Preview: Once again it’s time to break out the tin-foil hats and declare that the sky is falling for Lucasfilm’s first stand-alone Star Wars movie, Rogue One: A Star Wars Story. For the record, I like to craft my metallic headgear into the form of an 1800’s Tricorn style hat. With the hat firmly affixed to my head, and looking quite dapper, let’s cross the Delaware and see what scuttlebutt lies waiting on the other side.
The most recent news surrounding Rogue One is that Michael Giacchino will replace Alexandre Desplat as the composer for the film. This news is one giant Sarlacc pit (or package) of both terrifying and exciting.
Due to the Summer reshoots, the production schedule for the film was altered just enough, that the Academy Award winning composer was unable to score the film due to a scheduling conflict.
I don’t know how Hollywood works, but this all sounds a bit fishy. I can’t imagine what was bigger than becoming the first composer other than John Williams to score a Star Wars movie?
It was reported that Desplat’s next gig is to score Luc Besson’s Valerian and the City of a Thousand Planets which is scheduled for release on July 21st, 2017. There’s no way he left Rogue One to do that, so it had to be something else.
I just can’t imagine what it could be, though. Are the people in the movie industry so professional that scoring a film is just another job, and that the film itself does not matter? I doubt that.

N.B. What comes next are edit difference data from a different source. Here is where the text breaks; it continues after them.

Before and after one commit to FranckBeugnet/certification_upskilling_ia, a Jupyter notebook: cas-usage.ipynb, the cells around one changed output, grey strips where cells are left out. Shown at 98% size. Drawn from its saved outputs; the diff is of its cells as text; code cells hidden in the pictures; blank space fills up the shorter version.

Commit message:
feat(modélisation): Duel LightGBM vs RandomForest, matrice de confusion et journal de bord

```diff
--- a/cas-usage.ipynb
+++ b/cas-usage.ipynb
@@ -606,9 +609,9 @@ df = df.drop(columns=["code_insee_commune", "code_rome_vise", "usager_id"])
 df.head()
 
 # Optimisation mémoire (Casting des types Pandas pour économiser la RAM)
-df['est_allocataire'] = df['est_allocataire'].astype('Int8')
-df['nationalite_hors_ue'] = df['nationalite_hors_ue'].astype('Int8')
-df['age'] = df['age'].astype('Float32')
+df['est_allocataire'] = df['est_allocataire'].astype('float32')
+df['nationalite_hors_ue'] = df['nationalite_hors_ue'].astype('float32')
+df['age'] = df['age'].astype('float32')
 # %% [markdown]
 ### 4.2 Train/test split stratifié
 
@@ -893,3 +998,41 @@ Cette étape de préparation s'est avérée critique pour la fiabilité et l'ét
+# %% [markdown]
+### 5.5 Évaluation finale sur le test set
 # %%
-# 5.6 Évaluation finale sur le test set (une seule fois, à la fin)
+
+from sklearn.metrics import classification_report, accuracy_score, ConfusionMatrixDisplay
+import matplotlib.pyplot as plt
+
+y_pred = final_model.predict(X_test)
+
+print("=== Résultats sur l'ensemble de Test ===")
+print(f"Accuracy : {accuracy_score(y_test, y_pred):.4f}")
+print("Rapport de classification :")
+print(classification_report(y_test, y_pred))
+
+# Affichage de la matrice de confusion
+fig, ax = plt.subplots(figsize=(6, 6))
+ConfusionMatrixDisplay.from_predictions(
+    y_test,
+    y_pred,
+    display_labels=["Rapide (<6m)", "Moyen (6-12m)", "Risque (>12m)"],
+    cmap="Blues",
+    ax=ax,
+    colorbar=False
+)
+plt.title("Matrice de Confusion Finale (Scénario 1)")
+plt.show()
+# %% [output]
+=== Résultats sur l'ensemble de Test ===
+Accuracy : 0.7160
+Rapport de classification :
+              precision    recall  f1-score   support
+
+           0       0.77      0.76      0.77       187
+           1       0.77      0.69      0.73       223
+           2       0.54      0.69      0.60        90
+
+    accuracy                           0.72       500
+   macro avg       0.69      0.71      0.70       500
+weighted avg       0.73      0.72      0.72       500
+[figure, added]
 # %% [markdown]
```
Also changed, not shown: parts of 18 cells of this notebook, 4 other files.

I can’t help but believe that between the reshoots, and everything else, Desplat just wasn’t the right person for this film, but who decided that? It certainly wasn’t Gareth Edwards, the film’s director. He and Desplat worked together back in 2014 on Godzilla. Desplat wasn’t some random hire, he was Edward’s guy. Not only that, but Alexandre Desplat wasn’t some slouch. He comes with some serious credentials. He won an Academy Award for The Grand Budapest Hotel, a film I highly recommend, and he was nominated for seven additional Academy Awards for various films including Argo and The King’s Speech.

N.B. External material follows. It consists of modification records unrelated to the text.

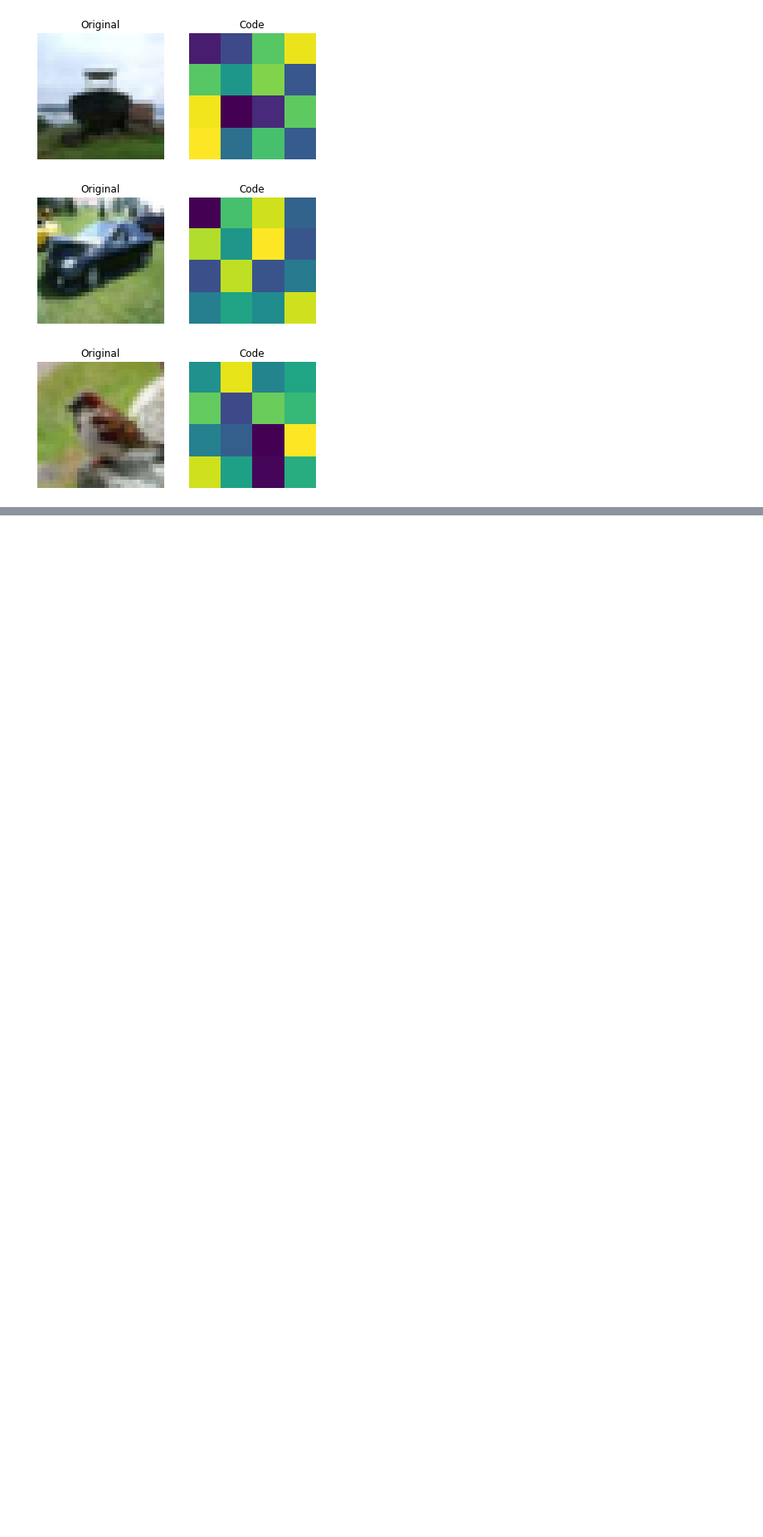
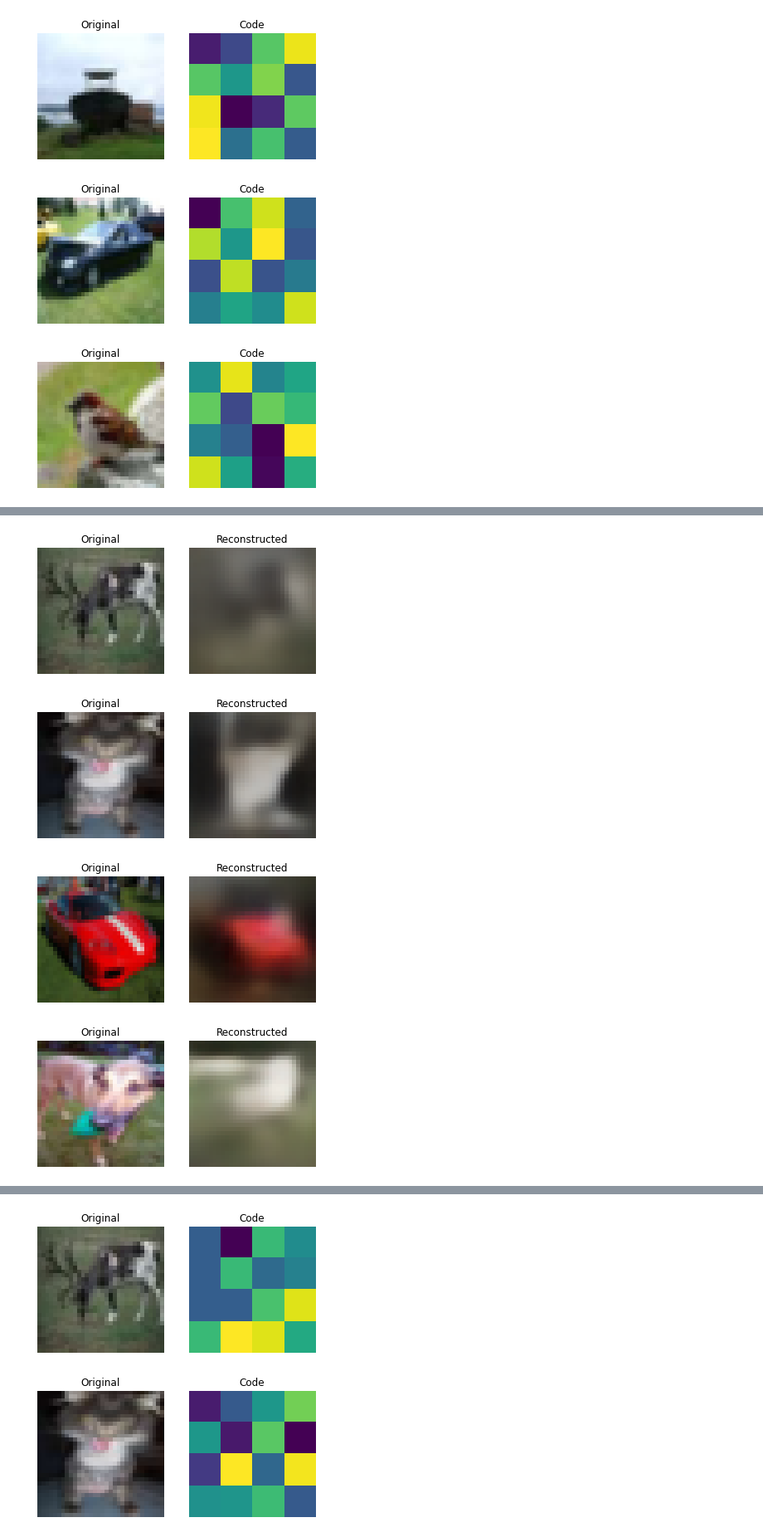
Before and after one commit to CereAle99/Synthetic_data, a Jupyter notebook: VQVAE_modelcifar10.ipynb, the cells around one changed output, grey strips where cells are left out. Shown at 83% size. Drawn from its saved outputs; the diff is of its cells as text; code cells hidden in the pictures; blank space fills up the shorter version.

```diff
--- a/VQVAE_modelcifar10.ipynb
+++ b/VQVAE_modelcifar10.ipynb
@@ -612,0 +692,70 @@ for i in range(len(test_images)):
+# %%
+filenamemodel_params = pd.DataFrame(params.history)
+model_params.to_csv(filename, index=False)# il file è pieno solo delle funzioni di loss ma non dei parametri del modella...???
+
+
+# load the weights in checkpoint format
+#vqvae_trainer.load_weights(load_checkpoint)
+
+
+# saves the weights of the training
+vqvae_trainer.save_weights(checkpoint_file)
+
+
+
+
+# show the images and the codes for numpy dataset for 4 images
+def show_subplot(original, reconstructed):
+    plt.subplot(1, 2, 1)
+    plt.imshow(original)# this for tensorflow dataset the following commented for numpy
+    #plt.imshow(original.squeeze() + 0.5)
+    plt.title("Original")
+    plt.axis("off")
+
+    plt.subplot(1, 2, 2)
+    plt.imshow(reconstructed)# this for tensorflow dataset the following commented for numpy
+    #plt.imshow(reconstructed.squeeze() + 0.5)
+    plt.title("Reconstructed")
+    plt.axis("off")
+
+    plt.show()
+
+# with tensorflow dataset
+for example in x_test_scaled.take(1):
+  test_images = example[0:4]
+
+
+trained_vqvae_model = vqvae_trainer.vqvae
+'''
+idx = np.random.choice(len(x_test_scaled), 4)
+test_images = x_test_scaled[idx]
+'''
+reconstructions_test = trained_vqvae_model.predict(test_images)
+
+for test_image, reconstructed_image in zip(test_images, reconstructions_test):
+    show_subplot(test_image, reconstructed_image)
+
+
+
+
+encoder = vqvae_trainer.vqvae.get_layer("encoder")
+quantizer = vqvae_trainer.vqvae.get_layer("vector_quantizer")
+
+encoded_outputs = encoder.predict(test_images)
+flat_enc_outputs = encoded_outputs.reshape(-1, encoded_outputs.shape[-1])
+codebook_indices = quantizer.get_code_indices(flat_enc_outputs)
+codebook_indices = codebook_indices.numpy().reshape(encoded_outputs.shape[:-1])
+
+for i in range(len(test_images)):
+    plt.subplot(1, 2, 1)
+    plt.imshow(test_images[i])# this for tensorflow dataset the following commented for numpy
+    #plt.imshow(test_images[i].squeeze() + 0.5)
+    plt.title("Original")
+    plt.axis("off")
+
+    plt.subplot(1, 2, 2)
+    plt.imshow(codebook_indices[i])
+    plt.title("Code")
+    plt.axis("off")
+    plt.show()
+# %% [output]
@@ -612,0 +763,4 @@ for i in range(len(test_images)):
+[figure, added]
+[figure, added]
+[figure, added]
+[figure, added]
@@ -612,0 +768,2 @@ for i in range(len(test_images)):
+[figure, added]
+[figure, added]
```
Also changed, not shown: parts of 8 cells of this notebook.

In the end, we may never know the real reason for Desplat’s departure. Assuming that it was a scheduling conflict, it doesn’t sound like there was a lot done to keep him onboard. If they really wanted him for the score you think they could have offered him more money, a new car, or even a fancy title. That last one usually keeps me around. Whatever the reason, Alexandre Desplat is out and Michael Giacchino is in.
I always figured that Michael Giacchino would get the nod to score a Star Wars film, with Episode IX as the likely candidate. I’m sure it’s John Williams’ to turn down, but Episode IX director Colin Trevorrow and Giacchino worked together on Jurassic World, so it’s a natural fit.

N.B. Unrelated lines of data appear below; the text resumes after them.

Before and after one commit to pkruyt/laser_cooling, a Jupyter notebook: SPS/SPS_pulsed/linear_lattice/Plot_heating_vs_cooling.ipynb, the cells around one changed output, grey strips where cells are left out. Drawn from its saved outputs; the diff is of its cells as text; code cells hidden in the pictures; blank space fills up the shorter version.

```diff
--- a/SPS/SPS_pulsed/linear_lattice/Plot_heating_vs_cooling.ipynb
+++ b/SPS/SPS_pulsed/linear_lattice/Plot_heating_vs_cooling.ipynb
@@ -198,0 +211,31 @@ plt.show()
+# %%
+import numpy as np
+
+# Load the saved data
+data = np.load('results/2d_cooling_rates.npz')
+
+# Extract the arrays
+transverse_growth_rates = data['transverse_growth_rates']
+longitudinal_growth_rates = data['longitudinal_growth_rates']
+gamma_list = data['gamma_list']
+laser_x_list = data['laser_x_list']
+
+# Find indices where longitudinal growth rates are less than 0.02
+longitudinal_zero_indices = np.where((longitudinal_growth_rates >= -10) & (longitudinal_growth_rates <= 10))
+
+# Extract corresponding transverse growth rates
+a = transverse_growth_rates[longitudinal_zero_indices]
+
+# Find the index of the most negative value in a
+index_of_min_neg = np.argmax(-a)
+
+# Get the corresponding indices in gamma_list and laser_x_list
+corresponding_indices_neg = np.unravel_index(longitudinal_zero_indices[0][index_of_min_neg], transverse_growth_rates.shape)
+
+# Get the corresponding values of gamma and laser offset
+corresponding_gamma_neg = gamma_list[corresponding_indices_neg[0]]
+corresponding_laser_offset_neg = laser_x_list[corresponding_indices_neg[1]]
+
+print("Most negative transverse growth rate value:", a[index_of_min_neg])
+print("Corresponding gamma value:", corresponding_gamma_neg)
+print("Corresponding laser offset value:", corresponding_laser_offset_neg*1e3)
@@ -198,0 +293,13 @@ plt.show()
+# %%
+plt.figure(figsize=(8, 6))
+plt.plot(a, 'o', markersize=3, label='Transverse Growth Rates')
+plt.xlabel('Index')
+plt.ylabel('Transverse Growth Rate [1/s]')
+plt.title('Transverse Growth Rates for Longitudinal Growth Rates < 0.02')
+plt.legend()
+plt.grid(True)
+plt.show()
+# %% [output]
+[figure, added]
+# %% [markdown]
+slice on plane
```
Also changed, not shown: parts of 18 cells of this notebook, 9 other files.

I like Michael Giacchino a lot. I absolutely love the work he did on Lost and the Star Trek movies, and I have no doubt that he’ll do a wonderful job with this film. That’s assuming, of course, that composing and entire film score at the eleventh hour isn’t some Herculean feat that even a Bach, Beethoven or Brahms could not achieve.
Interestingly, the timeframe may not be all that dire. According to Wikipedia, “The composer usually enters the creative process towards the end of filming, at around the same time as the film is being edited… The length of time a composer has to write the score varies from project to project; depending on the post-production schedule, a composer may have as little as two weeks, or as much as three months to write the score. In normal circumstances, the actual writing process usually lasts around six weeks from beginning to end.”
Granted it’s Wikipedia, but Michael Giacchino was not returning my calls for an interview, so it’s all I’ve got. Believe it or not, this is not unchartered territory for Giacchino. In a 2013 interview with Vulture.com, he had this to say about his work on Lost.
“[Lost taught me] how to be quick, be fast, don’t overthink things, go with your gut, and get it done as efficiently and properly as [I] can,” he says. Giacchino didn’t discuss musical ideas with J.J. Abrams or anyone on the show — there wasn’t time. For “There’s No Place Like Home” and its repeated use, it was hitting the notes, orchestrating, then sending off for recording. “I could do anything I wanted. I had a lot of freedom to do what I wanted to do. There was no time.”
I don’t know how much freedom Giacchino will have on Rogue One, but he’ll certainly need to work fast. If nothing else, I hope he can find a way to sneak in his rendition of The Imperial March, complete with lyrics, of course. It has to be the choral version.
The Cantina Cast
The wretched hive your Jedi Master warned you about!